Is mistletoe harmful to humans or animals?

While mistletoe berries can be toxic if ingested, they are generally not a significant concern for humans or animals. However, it’s advisable to keep mistletoe out of reach of pets and children.

Can mistletoe-infested branches be pruned, or should the entire tree be removed?

In most cases, pruning mistletoe-infested branches is sufficient. Removing the entire tree is typically considered a last resort.

How often should I check my trees for mistletoe after removal? 

Regularly inspect your trees for signs of new mistletoe growth at least once a year, especially during the dormant season. Prompt removal of any new growth is essential for prevention.

When is the best time to remove mistletoe from trees?

The ideal time for mistletoe removal is during the tree’s dormant season, typically in late fall or winter. This reduces the risk of harming the tree during removal.

Can I remove mistletoe with chemical treatments?

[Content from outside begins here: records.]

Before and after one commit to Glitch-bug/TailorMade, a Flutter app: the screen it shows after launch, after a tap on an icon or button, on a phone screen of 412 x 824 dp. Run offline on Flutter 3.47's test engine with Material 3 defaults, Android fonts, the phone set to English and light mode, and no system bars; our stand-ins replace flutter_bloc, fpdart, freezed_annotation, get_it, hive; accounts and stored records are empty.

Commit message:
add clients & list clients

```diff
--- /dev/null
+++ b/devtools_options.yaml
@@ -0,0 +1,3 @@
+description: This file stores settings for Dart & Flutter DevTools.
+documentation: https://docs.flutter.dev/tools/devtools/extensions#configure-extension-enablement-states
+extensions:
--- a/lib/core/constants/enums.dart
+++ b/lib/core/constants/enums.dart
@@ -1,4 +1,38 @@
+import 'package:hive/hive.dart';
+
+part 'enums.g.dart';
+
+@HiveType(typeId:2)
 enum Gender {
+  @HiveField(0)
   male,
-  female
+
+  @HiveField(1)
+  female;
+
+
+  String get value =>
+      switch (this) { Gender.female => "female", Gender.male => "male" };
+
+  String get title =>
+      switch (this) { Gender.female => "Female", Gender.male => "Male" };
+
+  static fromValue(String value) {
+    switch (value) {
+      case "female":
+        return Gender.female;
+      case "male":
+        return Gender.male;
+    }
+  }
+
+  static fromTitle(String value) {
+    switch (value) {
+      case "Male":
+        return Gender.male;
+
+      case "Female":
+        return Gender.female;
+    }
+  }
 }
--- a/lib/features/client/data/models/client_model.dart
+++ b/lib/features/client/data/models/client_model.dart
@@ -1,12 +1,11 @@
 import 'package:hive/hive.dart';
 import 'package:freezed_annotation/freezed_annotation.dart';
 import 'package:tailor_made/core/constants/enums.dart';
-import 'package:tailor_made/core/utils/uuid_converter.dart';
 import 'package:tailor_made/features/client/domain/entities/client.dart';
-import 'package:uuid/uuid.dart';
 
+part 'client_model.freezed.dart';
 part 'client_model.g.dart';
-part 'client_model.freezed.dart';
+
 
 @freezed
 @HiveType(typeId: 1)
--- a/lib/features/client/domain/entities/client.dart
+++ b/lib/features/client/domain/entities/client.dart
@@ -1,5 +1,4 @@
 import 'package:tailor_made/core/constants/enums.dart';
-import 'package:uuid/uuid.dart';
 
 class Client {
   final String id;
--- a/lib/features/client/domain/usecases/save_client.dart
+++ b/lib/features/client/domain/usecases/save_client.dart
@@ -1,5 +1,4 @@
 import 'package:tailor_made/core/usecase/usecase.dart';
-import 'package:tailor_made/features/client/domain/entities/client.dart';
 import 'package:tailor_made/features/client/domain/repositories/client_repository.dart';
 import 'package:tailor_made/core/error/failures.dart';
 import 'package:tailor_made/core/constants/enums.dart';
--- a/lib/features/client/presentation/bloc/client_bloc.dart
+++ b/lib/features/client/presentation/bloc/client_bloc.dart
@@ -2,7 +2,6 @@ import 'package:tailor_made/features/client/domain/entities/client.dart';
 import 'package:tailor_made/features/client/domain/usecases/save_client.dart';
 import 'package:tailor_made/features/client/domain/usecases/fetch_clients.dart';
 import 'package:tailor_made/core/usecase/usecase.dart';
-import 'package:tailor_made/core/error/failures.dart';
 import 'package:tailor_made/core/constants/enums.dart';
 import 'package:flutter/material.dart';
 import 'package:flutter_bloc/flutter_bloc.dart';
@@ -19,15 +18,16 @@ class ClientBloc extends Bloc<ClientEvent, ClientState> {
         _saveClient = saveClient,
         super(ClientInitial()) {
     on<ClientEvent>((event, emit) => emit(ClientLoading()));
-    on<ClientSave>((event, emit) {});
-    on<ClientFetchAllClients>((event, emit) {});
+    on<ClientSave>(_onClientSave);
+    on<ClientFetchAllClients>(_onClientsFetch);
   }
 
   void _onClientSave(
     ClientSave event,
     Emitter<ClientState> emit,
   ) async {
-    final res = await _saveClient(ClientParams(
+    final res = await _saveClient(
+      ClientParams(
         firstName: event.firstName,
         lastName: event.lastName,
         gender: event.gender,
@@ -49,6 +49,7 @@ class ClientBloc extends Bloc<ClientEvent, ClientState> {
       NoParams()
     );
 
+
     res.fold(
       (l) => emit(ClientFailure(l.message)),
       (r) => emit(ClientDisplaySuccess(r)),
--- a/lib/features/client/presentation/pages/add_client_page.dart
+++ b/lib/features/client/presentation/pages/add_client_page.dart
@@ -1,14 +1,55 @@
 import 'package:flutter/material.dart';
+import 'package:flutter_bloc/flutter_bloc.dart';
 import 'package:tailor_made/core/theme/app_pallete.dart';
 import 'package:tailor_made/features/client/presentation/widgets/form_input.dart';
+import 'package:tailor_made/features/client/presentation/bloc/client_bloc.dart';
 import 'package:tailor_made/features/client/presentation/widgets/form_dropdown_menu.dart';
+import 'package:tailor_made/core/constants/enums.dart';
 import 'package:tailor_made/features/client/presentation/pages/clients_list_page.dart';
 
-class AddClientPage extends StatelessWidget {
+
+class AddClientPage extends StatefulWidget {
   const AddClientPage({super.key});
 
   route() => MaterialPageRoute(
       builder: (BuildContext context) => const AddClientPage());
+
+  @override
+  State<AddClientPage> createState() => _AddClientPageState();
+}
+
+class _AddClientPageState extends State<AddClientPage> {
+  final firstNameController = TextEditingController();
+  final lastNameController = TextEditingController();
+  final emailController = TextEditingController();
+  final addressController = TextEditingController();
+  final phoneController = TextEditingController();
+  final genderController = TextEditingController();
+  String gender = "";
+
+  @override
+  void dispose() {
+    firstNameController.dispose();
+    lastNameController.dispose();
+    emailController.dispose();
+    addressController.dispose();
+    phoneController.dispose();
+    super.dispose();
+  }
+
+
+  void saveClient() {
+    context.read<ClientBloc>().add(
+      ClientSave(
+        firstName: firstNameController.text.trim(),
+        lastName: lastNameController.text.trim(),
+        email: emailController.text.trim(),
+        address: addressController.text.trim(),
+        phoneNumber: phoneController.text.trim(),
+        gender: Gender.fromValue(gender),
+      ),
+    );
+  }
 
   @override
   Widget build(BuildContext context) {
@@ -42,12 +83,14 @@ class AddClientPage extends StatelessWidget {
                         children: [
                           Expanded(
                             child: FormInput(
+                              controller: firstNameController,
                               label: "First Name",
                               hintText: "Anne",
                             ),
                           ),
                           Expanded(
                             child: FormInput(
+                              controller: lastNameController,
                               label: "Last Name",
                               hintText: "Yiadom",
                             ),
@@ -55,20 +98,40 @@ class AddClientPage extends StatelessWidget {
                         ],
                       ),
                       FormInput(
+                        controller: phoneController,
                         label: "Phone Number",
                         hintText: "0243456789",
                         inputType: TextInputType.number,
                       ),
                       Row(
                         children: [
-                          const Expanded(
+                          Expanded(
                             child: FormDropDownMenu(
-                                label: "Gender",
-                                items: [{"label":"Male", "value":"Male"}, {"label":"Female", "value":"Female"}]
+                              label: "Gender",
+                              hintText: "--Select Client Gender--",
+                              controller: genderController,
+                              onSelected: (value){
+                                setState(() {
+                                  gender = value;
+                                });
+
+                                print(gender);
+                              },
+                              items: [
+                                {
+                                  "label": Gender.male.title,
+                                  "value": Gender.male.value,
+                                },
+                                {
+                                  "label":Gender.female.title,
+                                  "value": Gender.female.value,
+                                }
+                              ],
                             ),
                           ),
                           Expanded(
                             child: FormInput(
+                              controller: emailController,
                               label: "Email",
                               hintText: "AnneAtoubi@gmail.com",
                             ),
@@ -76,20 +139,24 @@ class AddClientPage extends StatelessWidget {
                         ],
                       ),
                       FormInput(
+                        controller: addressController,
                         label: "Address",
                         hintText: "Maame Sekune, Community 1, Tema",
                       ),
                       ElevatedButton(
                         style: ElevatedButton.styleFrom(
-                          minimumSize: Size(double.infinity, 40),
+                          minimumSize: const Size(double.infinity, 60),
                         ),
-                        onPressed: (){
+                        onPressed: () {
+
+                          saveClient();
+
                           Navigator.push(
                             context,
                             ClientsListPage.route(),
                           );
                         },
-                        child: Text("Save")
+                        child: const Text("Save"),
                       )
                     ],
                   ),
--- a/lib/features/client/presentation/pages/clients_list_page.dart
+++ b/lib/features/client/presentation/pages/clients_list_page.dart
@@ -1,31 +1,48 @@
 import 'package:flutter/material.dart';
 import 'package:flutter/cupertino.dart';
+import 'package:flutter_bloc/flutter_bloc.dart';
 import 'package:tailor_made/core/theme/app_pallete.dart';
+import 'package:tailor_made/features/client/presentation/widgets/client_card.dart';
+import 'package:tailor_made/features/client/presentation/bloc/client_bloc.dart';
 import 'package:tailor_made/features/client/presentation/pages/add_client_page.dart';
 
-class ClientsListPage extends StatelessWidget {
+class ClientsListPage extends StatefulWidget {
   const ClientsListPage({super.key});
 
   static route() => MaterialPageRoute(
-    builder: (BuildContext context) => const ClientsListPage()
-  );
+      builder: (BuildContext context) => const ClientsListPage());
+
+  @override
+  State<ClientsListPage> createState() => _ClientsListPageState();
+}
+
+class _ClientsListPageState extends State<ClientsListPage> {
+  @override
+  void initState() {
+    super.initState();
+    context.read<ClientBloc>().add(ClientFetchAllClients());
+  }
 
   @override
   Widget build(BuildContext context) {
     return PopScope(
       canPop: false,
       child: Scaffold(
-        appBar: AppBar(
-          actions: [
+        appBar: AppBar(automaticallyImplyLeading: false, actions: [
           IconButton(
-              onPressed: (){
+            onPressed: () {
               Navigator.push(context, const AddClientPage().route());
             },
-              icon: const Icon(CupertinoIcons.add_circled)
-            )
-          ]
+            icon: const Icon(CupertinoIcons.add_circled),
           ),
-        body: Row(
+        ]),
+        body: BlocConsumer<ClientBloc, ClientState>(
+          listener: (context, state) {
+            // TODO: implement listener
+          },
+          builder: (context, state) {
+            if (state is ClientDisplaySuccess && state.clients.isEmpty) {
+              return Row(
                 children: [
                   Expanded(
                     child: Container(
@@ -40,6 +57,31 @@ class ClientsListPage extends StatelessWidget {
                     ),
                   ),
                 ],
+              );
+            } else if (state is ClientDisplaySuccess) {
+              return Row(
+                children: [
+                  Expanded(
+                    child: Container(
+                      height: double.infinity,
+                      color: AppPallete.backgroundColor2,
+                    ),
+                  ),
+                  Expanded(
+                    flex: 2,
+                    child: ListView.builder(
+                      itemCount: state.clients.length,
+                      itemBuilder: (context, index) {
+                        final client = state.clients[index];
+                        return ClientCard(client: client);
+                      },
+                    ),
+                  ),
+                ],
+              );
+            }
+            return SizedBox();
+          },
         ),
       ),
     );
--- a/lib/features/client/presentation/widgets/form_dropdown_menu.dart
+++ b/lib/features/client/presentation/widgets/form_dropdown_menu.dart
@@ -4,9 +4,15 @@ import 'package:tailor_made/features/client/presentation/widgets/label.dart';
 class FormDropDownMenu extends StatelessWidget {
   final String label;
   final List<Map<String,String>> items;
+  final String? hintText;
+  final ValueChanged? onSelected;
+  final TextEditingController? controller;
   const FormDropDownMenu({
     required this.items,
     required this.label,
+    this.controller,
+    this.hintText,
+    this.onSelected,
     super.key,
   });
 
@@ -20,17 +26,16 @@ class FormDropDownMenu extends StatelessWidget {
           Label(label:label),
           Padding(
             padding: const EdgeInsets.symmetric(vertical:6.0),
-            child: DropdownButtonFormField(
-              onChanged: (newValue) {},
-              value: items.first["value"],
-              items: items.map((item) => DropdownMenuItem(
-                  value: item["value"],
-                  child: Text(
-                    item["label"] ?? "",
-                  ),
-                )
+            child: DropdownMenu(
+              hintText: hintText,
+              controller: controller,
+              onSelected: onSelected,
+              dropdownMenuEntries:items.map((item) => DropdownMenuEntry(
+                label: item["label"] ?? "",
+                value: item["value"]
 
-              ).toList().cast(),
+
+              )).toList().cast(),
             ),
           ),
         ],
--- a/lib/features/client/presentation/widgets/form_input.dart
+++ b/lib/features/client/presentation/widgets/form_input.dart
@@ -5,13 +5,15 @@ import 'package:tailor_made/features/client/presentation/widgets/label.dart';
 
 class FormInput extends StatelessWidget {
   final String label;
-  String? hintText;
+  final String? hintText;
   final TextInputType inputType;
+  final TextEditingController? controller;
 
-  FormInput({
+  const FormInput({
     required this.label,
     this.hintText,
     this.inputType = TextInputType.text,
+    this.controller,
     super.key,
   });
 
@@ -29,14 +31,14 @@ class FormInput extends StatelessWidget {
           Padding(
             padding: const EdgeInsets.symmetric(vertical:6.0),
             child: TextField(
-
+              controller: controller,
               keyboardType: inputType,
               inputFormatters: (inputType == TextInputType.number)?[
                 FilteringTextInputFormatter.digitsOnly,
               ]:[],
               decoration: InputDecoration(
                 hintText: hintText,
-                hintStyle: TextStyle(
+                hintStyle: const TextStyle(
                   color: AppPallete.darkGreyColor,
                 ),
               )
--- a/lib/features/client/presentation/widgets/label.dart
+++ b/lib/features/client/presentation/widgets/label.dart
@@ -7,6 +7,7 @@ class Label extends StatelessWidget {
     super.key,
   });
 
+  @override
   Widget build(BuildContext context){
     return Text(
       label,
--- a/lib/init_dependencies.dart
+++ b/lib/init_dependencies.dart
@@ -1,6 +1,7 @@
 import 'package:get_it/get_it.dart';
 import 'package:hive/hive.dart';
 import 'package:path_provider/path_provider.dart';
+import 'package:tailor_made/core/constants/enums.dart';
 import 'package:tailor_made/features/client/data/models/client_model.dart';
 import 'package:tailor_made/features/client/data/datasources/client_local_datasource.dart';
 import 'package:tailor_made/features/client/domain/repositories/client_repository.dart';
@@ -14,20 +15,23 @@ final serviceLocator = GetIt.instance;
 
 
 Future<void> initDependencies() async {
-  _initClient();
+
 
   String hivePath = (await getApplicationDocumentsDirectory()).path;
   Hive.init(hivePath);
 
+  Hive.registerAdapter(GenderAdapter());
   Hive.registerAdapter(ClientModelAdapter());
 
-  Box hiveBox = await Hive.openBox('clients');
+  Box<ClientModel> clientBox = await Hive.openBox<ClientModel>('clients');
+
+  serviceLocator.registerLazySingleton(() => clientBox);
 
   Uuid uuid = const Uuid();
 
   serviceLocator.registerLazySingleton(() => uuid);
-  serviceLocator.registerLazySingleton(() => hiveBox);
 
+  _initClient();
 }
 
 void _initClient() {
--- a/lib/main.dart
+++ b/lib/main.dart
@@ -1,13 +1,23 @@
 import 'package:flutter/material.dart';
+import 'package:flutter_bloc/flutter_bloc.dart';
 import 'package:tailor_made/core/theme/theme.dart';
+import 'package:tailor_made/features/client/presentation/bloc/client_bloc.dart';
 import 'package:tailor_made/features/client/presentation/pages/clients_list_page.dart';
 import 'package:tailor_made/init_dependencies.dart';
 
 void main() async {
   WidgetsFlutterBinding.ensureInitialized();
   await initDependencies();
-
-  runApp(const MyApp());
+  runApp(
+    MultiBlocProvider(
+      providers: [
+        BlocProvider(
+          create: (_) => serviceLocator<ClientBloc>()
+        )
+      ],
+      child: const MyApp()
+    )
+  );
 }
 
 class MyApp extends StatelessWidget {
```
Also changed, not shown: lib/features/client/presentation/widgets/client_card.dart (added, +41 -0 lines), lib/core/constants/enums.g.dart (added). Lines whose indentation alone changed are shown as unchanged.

Mistletoe can be removed by chemical treatments such as ethephon, glyphosate, or triclopyr. They should, however, be used with caution and sparingly to avoid causing harm to the host tree and the environment.


To summarize, removing mistletoe from trees is vital for the health and lifespan of your trees. Mistletoe, being a parasitic plant, can drain nutrients and damage its host tree over time. To effectively remove mistletoe, choose the correct removal procedure (pruning or chemical treatment), and use the relevant treatments during the tree’s dormant season.

Regular monitoring and preventative measures, such as maintaining the overall health of your trees, are critical in preventing mistletoe reinfestation. Whether you choose to do it yourself or hire a professional, removing mistletoe ensures that your trees can thrive without this unwanted guest.

Share This Article

Leave a Reply

Your email address will not be published. Required fields are marked *

Get In Touch


You’re In Right Place